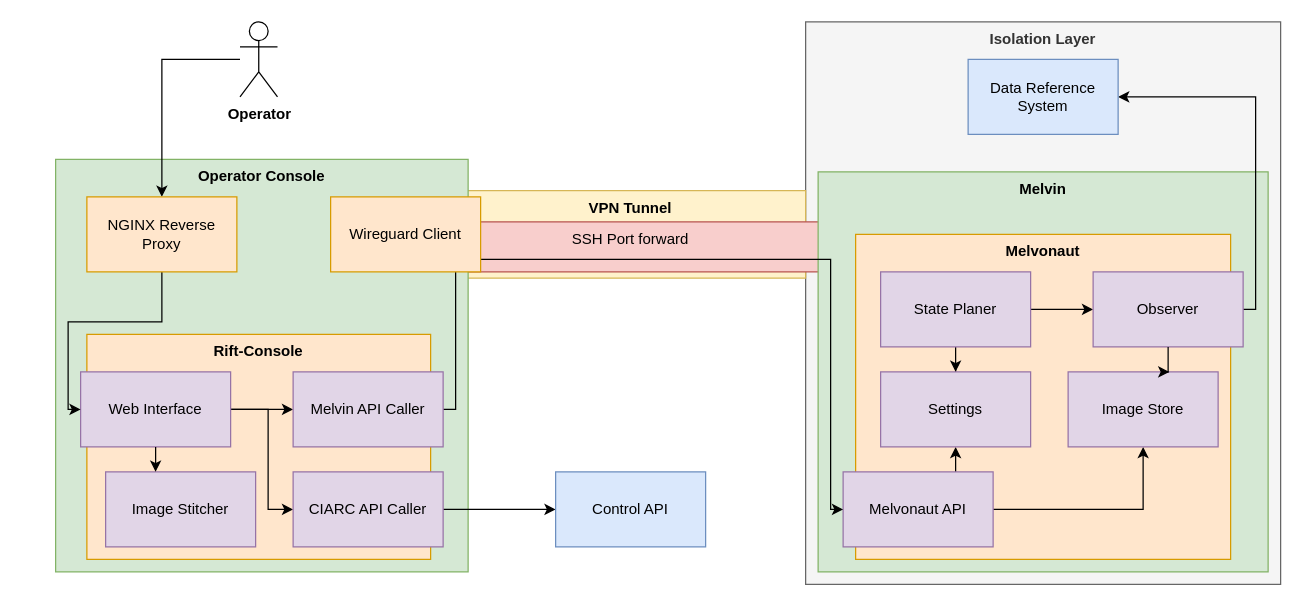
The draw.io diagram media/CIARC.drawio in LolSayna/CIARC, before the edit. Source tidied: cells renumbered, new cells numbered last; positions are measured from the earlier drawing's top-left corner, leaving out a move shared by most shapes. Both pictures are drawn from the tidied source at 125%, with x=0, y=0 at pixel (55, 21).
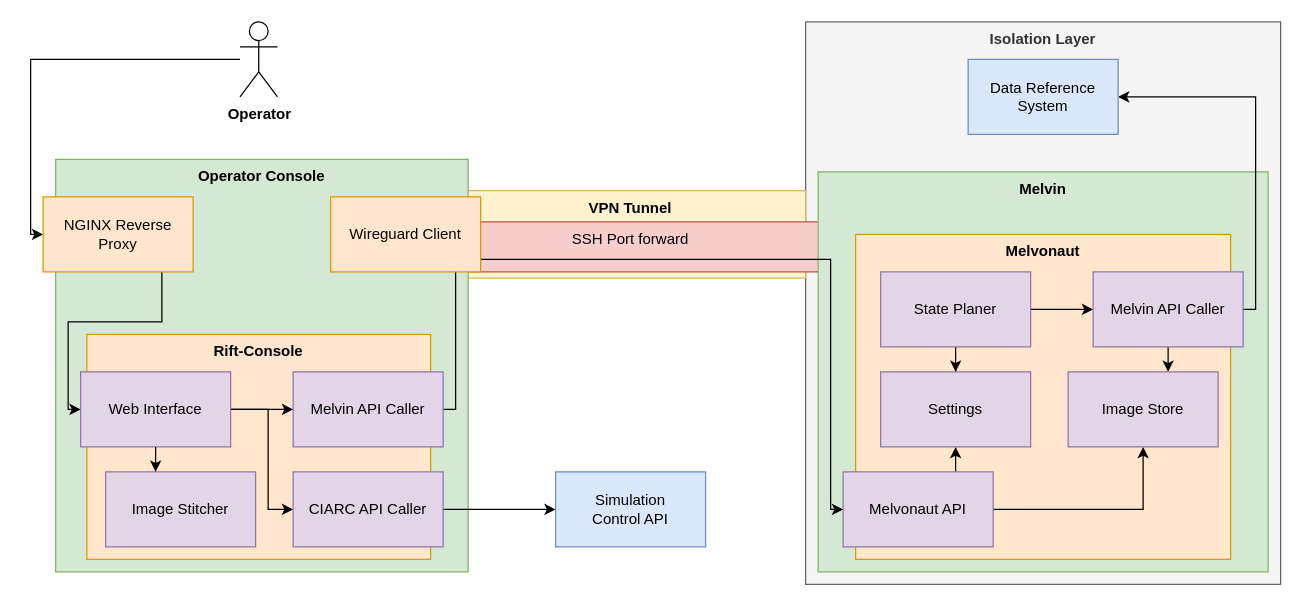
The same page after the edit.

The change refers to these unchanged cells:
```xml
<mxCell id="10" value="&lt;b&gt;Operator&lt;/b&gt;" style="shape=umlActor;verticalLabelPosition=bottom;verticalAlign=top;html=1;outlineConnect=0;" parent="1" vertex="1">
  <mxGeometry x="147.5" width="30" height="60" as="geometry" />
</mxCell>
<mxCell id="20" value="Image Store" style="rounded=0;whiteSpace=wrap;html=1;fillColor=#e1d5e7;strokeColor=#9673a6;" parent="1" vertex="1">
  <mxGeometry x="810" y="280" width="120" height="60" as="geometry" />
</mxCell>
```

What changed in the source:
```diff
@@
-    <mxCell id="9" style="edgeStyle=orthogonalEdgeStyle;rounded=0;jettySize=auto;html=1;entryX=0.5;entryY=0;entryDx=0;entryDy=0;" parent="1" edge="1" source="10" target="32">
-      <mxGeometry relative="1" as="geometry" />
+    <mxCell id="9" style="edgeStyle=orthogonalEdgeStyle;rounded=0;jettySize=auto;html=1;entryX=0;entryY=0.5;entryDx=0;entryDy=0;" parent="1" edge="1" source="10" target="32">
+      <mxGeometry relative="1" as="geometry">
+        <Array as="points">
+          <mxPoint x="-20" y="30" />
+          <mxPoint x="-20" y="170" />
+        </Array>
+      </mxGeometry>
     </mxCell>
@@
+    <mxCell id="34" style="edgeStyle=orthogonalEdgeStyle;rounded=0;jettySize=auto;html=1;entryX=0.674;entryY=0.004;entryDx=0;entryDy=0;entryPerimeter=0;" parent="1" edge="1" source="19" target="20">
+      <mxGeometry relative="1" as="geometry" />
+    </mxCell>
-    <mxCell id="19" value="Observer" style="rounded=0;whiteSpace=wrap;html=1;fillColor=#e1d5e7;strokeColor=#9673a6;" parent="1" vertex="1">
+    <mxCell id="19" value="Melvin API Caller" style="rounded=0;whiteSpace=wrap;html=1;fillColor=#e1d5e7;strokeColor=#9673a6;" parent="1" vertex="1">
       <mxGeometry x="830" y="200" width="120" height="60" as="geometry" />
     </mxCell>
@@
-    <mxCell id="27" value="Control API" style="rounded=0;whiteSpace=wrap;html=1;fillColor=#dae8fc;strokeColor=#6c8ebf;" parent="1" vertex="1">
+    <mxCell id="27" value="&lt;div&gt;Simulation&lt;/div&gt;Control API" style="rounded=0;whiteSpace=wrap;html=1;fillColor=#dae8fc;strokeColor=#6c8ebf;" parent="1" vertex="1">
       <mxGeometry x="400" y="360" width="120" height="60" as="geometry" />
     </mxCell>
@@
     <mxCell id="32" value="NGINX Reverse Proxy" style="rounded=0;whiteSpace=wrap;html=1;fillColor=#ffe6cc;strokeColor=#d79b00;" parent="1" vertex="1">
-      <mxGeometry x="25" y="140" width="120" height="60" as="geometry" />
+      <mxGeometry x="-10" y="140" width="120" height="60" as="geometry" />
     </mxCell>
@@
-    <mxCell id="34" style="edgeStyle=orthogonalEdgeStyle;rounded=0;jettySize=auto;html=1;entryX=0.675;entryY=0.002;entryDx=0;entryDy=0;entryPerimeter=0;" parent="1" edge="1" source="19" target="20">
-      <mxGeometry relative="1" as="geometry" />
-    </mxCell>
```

————————

Look over the listing and return each line that holds "mxGeometry".

(EXERCISE SOLUTION)
  <mxGeometry x="147.5" width="30" height="60" as="geometry" />
  <mxGeometry x="810" y="280" width="120" height="60" as="geometry" />
-      <mxGeometry relative="1" as="geometry" />
+      <mxGeometry relative="1" as="geometry">
+      </mxGeometry>
+      <mxGeometry relative="1" as="geometry" />
       <mxGeometry x="830" y="200" width="120" height="60" as="geometry" />
       <mxGeometry x="400" y="360" width="120" height="60" as="geometry" />
-      <mxGeometry x="25" y="140" width="120" height="60" as="geometry" />
+      <mxGeometry x="-10" y="140" width="120" height="60" as="geometry" />
-      <mxGeometry relative="1" as="geometry" />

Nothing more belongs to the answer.